Slovak general elections winner Ordinary People and Independent Personalities (OLaNO) leader Igor Matovic confirmed his ambition is to form an anti-corruption government out of four parties in order to have a constitutional majority in Parliament.
Matovic has already discussed the idea with Freedom and Solidarity (SaS) head Richard Sulik and We Are Family leader Boris Kollar, and is set to meet For the People head and former president Andrej Kiska.
According to the Slovak President Zuzana Caputova, the country urgently needs a vigorous and motivated executive with new legitimacy so that it can deal with the serious challenges that it faces.
“If this government has an ambition to make constitutional changes, the widen its legitimacy the better, as only then is it able to make these constitutional changes,” she said, quoted by the Slovak News Agency (SNA).
“A really great deal of confidence has been given to this movement and to other parties, along with an adequately great deal of responsibility,” said Caputova who will meet with leaders of We Are Family, SaS and 'For People' parties first and then ask Matovic to form a government.
“We stand ready to aid the introduction of change to Slovakia, that's what we have received the mandate from our voters for. We'll do our utmost to realise priorities that we promised to our voters,” said Kiska, the news agency quoted.
As the analyst Aneta Vilagi put it, the election results show a societal demand for change in the government and orientation of Slovaks in terms of values.
“The second aspect … confirms the long-standing trends in value orientation in Slovakia, where it was plain to see that parties that unequivocally profiled themselves as conservative or those closer to conservative values fared much better in the race than, for instance, Progressive Slovakia-Together,” she noted.
Smer-SD failed to put its traditional emphasis on social benefits, Vilagi pointed out. “The last-moment attempt in the form of the 13th pension payment or the maternal contributions hike didn't carry the same weight as social pledges, previously characteristic of Smer-SD,” she stressed.
According to Budgetary Responsibility Council (RRZ) chairman Ivan Sramko, public finances will be a challenge for the new government. “Based on preliminary data we can say that the 2019 public finance deficit significantly exceeded the level of 1% of GDP, thereby confirming risks identified by RRZ,” he commented, SNA quoted. “Similarly, a negative trend is being confirmed in 2020 as well, with risks currently reaching almost 1.9% of GDP. If the new government fails to adopt any measures, the deficit might climb to 2.4% of GDP,” Samko said, adding that given an originally planned balanced budget in 2019, this is not so favourable starting position for the new government.
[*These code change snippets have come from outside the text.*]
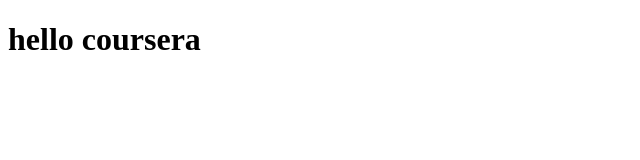
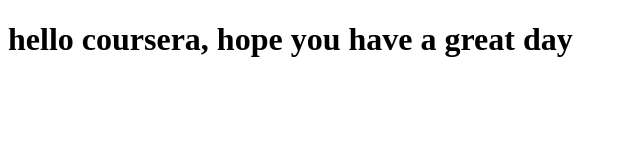
Before and after one commit to awaghmo1/html-test, a plain HTML site: page site/index.html in a window 1280 px wide. Shown: the whole page, without its empty margins (0-640 px from the left). Drawn offline with Linux system fonts and the light colour scheme.

Commit message:
second iteration

```diff
--- a/site/index.html
+++ b/site/index.html
@@ -6,6 +6,6 @@
 	<title>Hello Html</title>
 </head>
 <body>
-<h1>hello coursera<h1>
+<h1>hello coursera, hope you have a great day<h1>
 </body>
 </html>
```
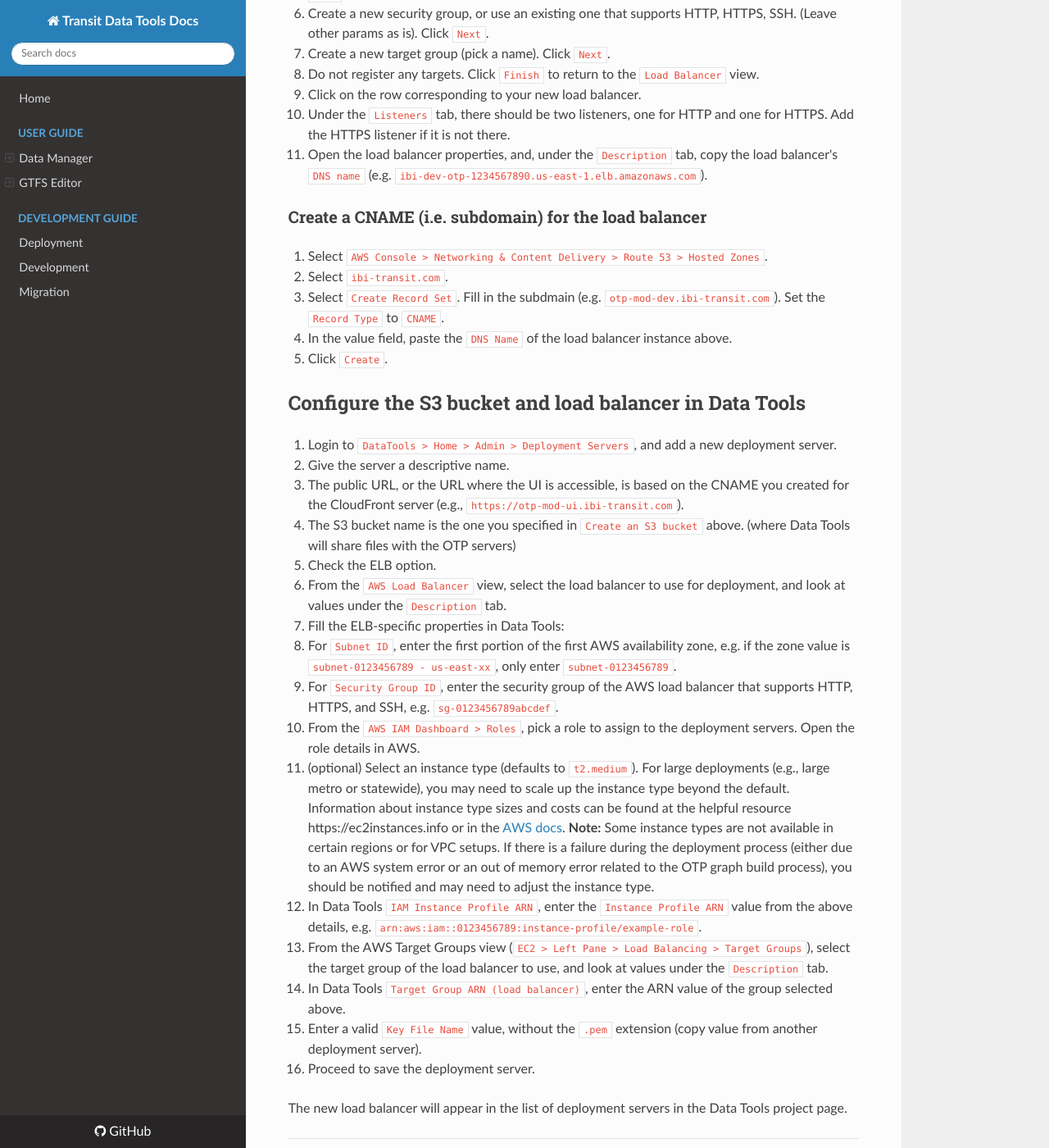
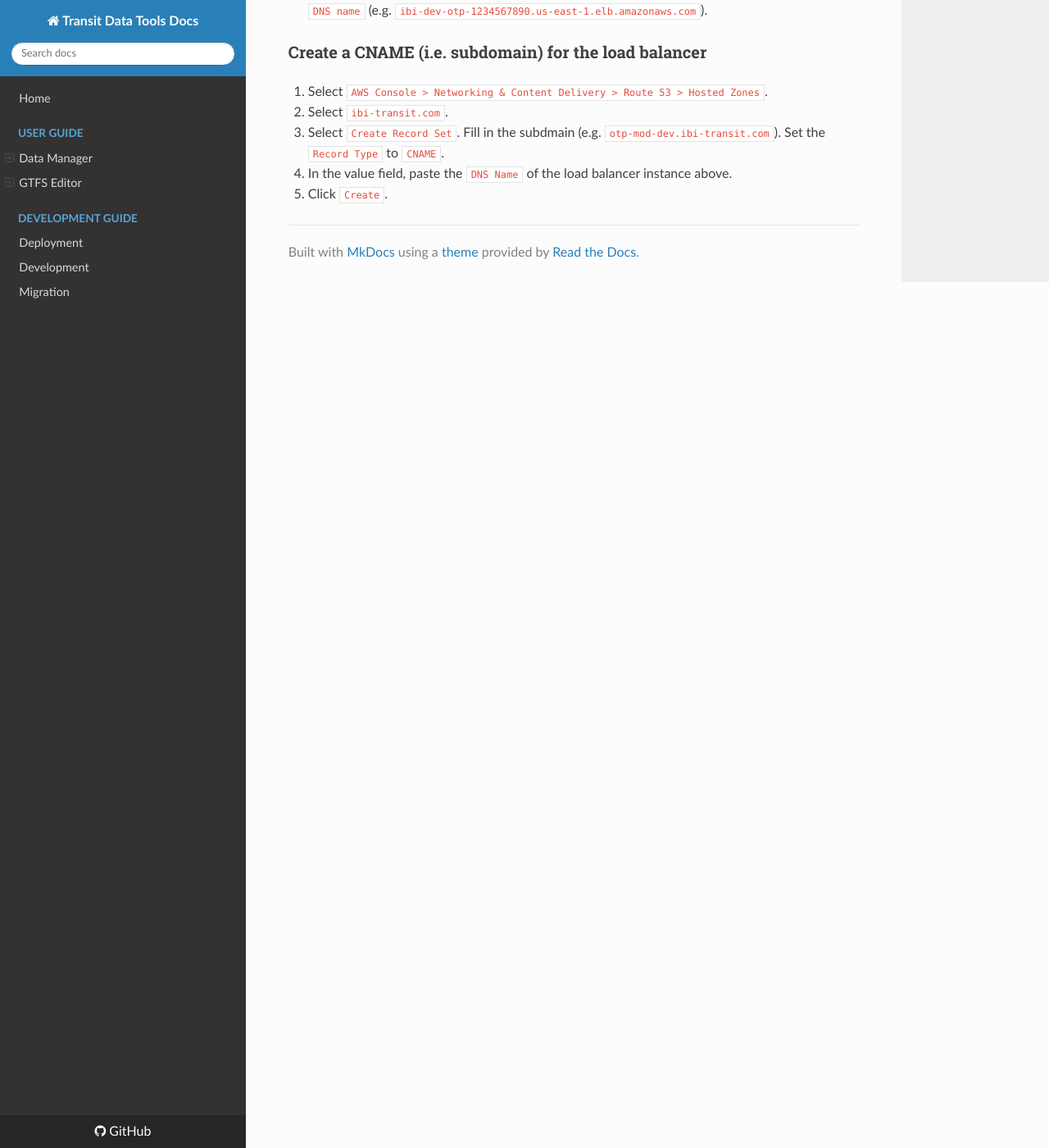
Before and after one commit to wtchen/datatools-ui, an MkDocs documentation site: the page built from docs/user/setting-up-aws-servers.md, in a window 1280 px wide and 1400 px high, scrolled down 2025 px. Shown: the whole window at 82% size. Built offline with MkDocs 1.6.1, drawn with Linux system fonts in a browser that asks for light colours; nearby versions of some CDN libraries; old or Windows-style settings are respelled for this version of MkDocs; some of the changed text lies outside the part shown.

Commit message:
Added pg for Depl Svr in Data Tools (AWS pg becomes striclty AWS setup.)

```diff
--- a/docs/user/setting-up-aws-servers.md
+++ b/docs/user/setting-up-aws-servers.md
@@ -1,21 +1,16 @@
 # Setting Up OTP Deployment Servers on Amazon Web Services (AWS)
 
-This document describes how to setup a load balancer server and an UI server for OpenTripPlanner deployments using Data Tools, versions prior to October 2019.
+This document describes how to:
 
-Steps:
-
-1. Create the UI server (AWS S3 and CloudFront)
-2. Create the backend load balancer (AWS EC2).
-3. Configure the servers in Data Tools
+1. Create an OTP UI server (AWS S3 and CloudFront)
+2. Create an OTP backend load balancer (AWS EC2).
 
 Assumptions for IBI-hosted deployments:
 
 1. You have access to an IBI Group Amazon Web Services (AWS) environment.
-2. A "key file name" exists. This is the private key file used to connect to EC2 servers via ssh. It usually ends in `.pem`.
-3. A Virtual Private Cloud (VPC) with two subnets exists on AWS.
-4. You are an admin for Data Tools.
+2. A Virtual Private Cloud (VPC) with two subnets exists on AWS.
 
-## UI Server: S3 Buckets and CloudFront
+## UI Server: S3 Bucket and CloudFront
 
 The OTP user interface is delivered using a plain HTTP file server that does not perform any computations. The file server consists of one S3 bucket. For fast high-bandwidth file delivery, we mirror the S3 bucket using CloudFront.
 
@@ -44,7 +39,7 @@
 5. Click `Create`.
 
 
-## Backend server: Create a load balancer, and copy properties to Data Tools
+## Backend server: Load balancer
 
 We recommend using an elastic load balancer (ELB) for deploying/upgrading an OTP server instance without interrupting the current one. In doing so, a new server is set up in the background, and when ready (preprocessing done), the new server is added to the load balancer, and the old server removed and destroyed.
 
@@ -71,26 +66,3 @@
 3. Select `Create Record Set`. Fill in the subdmain (e.g. `otp-mod-dev.ibi-transit.com`). Set the `Record Type` to `CNAME`.
 4. In the value field, paste the `DNS Name` of the load balancer instance above.
 5. Click `Create`.
-
-## Configure the S3 bucket and load balancer in Data Tools
-
-1. Login to `DataTools > Home > Admin > Deployment Servers`, and add a new deployment server.
-
-* Give the server a descriptive name.
-* The public URL, or the URL where the UI is accessible, is based on the CNAME you created for the CloudFront server (e.g., `https://otp-mod-ui.ibi-transit.com`).
-* The S3 bucket name is the one you specified in `Create an S3 bucket` above. (where Data Tools will share files with the OTP servers)
-* Check the ELB option.
-
-2. From the `AWS Load Balancer` view, select the load balancer to use for deployment, and look at values under the `Description` tab.
-3. Fill the ELB-specific properties in Data Tools:
-* For `Subnet ID`, enter the first portion of the first AWS availability zone, e.g. if the zone value is `subnet-0123456789 - us-east-xx`, only enter `subnet-0123456789`.
-* For `Security Group ID`, enter the security group of the AWS load balancer that supports HTTP, HTTPS, and SSH, e.g. `sg-0123456789abcdef`.
-4. From the `AWS IAM Dashboard > Roles`, pick a role to assign to the deployment servers. Open the role details in AWS.
-5. (optional) Select an instance type (defaults to `t2.medium`). For large deployments (e.g., large metro or statewide), you may need to scale up the instance type beyond the default. Information about instance type sizes and costs can be found at the helpful resource https://ec2instances.info or in the [AWS docs](https://aws.amazon.com/ec2/instance-types/). **Note:** Some instance types are not available in certain regions or for VPC setups. If there is a failure during the deployment process (either due to an AWS system error or an out of memory error related to the OTP graph build process), you should be notified and may need to adjust the instance type.
-6. In Data Tools `IAM Instance Profile ARN`, enter the `Instance Profile ARN` value from the above details, e.g. `arn:aws:iam::0123456789:instance-profile/example-role`.
-7. From the AWS Target Groups view (`EC2 > Left Pane > Load Balancing > Target Groups`), select the target group of the load balancer to use, and look at values under the `Description` tab.
-8. In Data Tools `Target Group ARN (load balancer)`, enter the ARN value of the group selected above.
-9. Enter a valid `Key File Name` value, without the `.pem` extension (copy value from another deployment server).
-10. Proceed to save the deployment server.
-
-The new load balancer will appear in the list of deployment servers in the Data Tools project page.
```
Also changed, not shown: docs/user/add-depoyment-server.md (added, +40 -0 lines), docs/user/otp-deployment.md (+4 -2 lines).
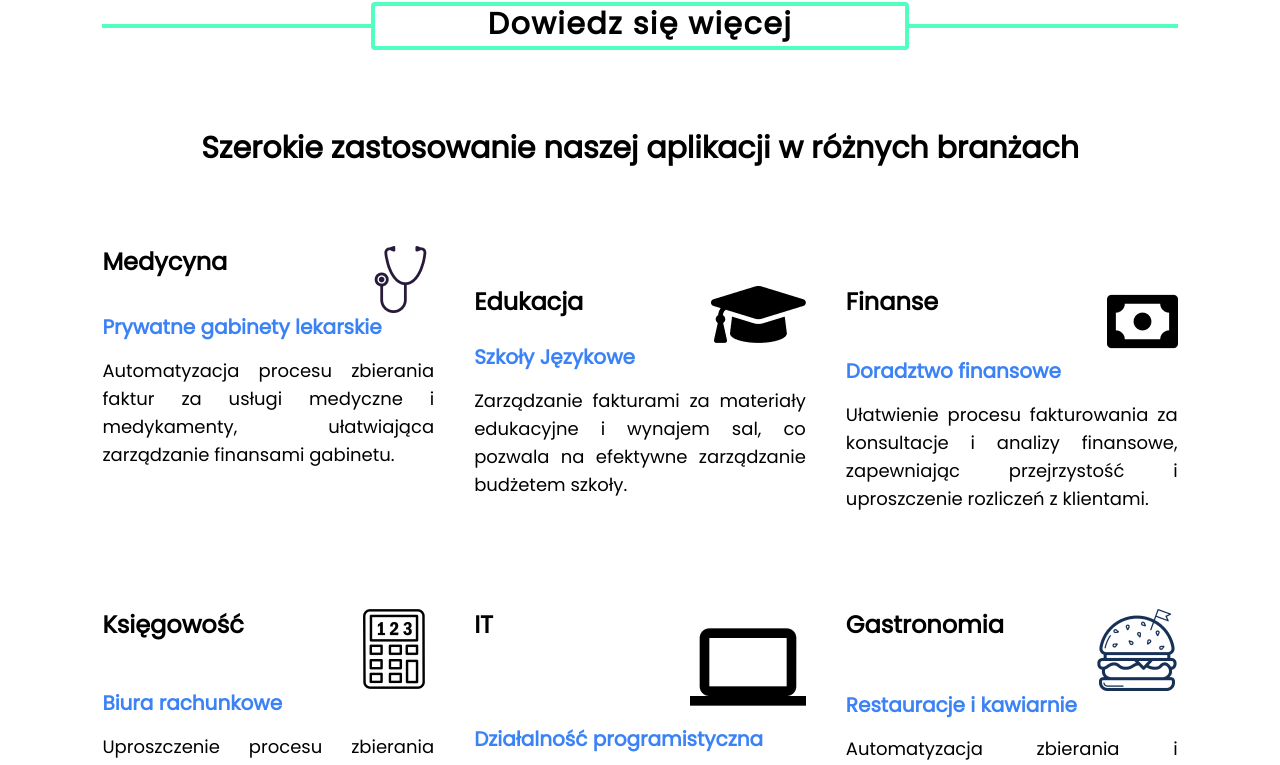
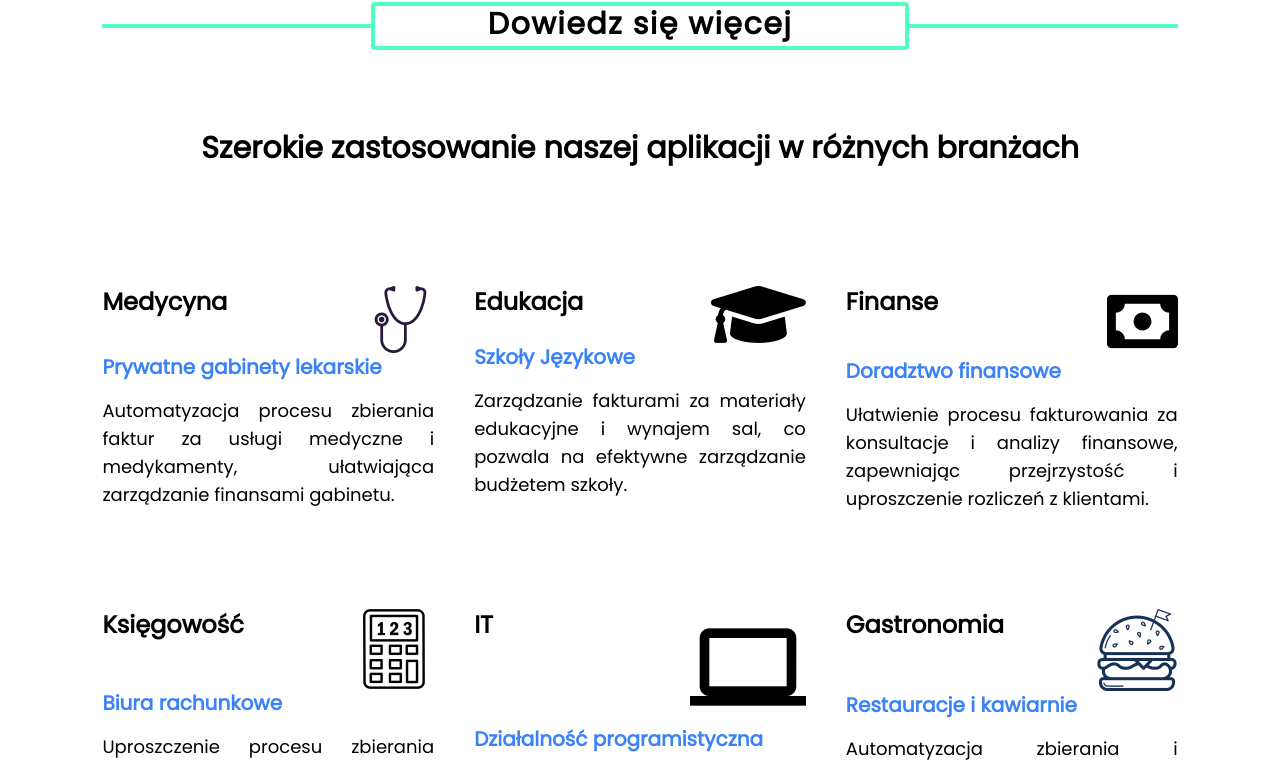
Before and after one commit to Tommy3DE/TheBill, a React (Vite) app: page / in a window 1280 px wide. Shown: the part 2906-3671 px from the top of the page. Built offline with nearby package versions, Linux system fonts and the light colour scheme.

Commit message:
zmiany w pricingu w registration jurney

```diff
--- a/src/layout/pages/Home/ShortPricing.tsx
+++ b/src/layout/pages/Home/ShortPricing.tsx
@@ -3,6 +3,7 @@ import fab from "../../../assets/pricing/fab.png";
 import prem from "../../../assets/pricing/prem.png";
 import standard from "../../../assets/pricing/standard.png";
 import check from "../../../assets/icons/checked.png";
+import { Link } from "react-router-dom";
 
 type priceTile = {
   id: number;
@@ -79,9 +80,10 @@ const ShortPricing = () => {
       </div>
       <div className="flex flex-row justify-center items-center w-full">
         <div className="w-3/12 h-1 bg-[#51FFBF] hidden lg:block"/>
-        <div className="lg:w-6/12 w-full h-12 rounded border-[#51FFBF] border-4 text-center text-3xl tracking-wider font-extrabold">
+
+        <Link to='/cennik' className="lg:w-6/12 w-full h-12 rounded border-[#51FFBF] border-4 text-center text-3xl tracking-wider font-extrabold hover:bg-[#51FFBF] hover:text-white">
         Dowiedz się więcej
-        </div>
+        </Link>
         <div className=" w-3/12 h-1 bg-[#51FFBF] hidden lg:block"/>
 
       </div>
--- a/src/layout/pages/Home/UseCases.tsx
+++ b/src/layout/pages/Home/UseCases.tsx
@@ -16,7 +16,7 @@ const UseCases = () => {
       </h1>
       <div className="flex flex-col mt-20">
         <div className="flex lg:flex-row flex-col w-full">
-          <div className="lg:w-1/3 w-full">
+          <div className="lg:w-1/3 w-full mt-10">
             <div className="flex flex-row justify-between">
               <h1 className="text-2xl font-extrabold mb-4">Medycyna</h1>
               <img src={med} alt="icon" />
--- a/src/newUser/NewUser.tsx
+++ b/src/newUser/NewUser.tsx
@@ -269,6 +269,7 @@ const NewUser = () => {
 
           {(() => {
             const selectedPlan = getSelectedPlan();
+            console.log(selectedPlan)
             if (!selectedPlan) {
               return <p>No plan selected</p>;
             }
@@ -279,8 +280,11 @@ const NewUser = () => {
                   alt="plan"
                   className="rounded-lg h-[90%] w-[90%] mx-auto "
                 />
-                <h2 className={`text-4xl text-center font-bold my-5`}>
+                <h2 className={`text-4xl text-center font-bold my-2`}>
                   {selectedPlan.title}
+                </h2>
+                <h2 className="text-center my-3">
+                  {selectedPlan.priceMth} miesięcznie lub {selectedPlan.priceYrl} rocznie
                 </h2>
                 <div className="h-1 bg-green-700 w-full  mb-2" />
                 {Object.entries(selectedPlan)
```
“Reversing this trend is particularly important for compliance with both EU and national budgetary responsibility rules. If there is a failure to reduce the deficit significantly in the upcoming years, the government might face the relatively strict sanctions of the third debt brake zone as early as in 2022,” he concluded.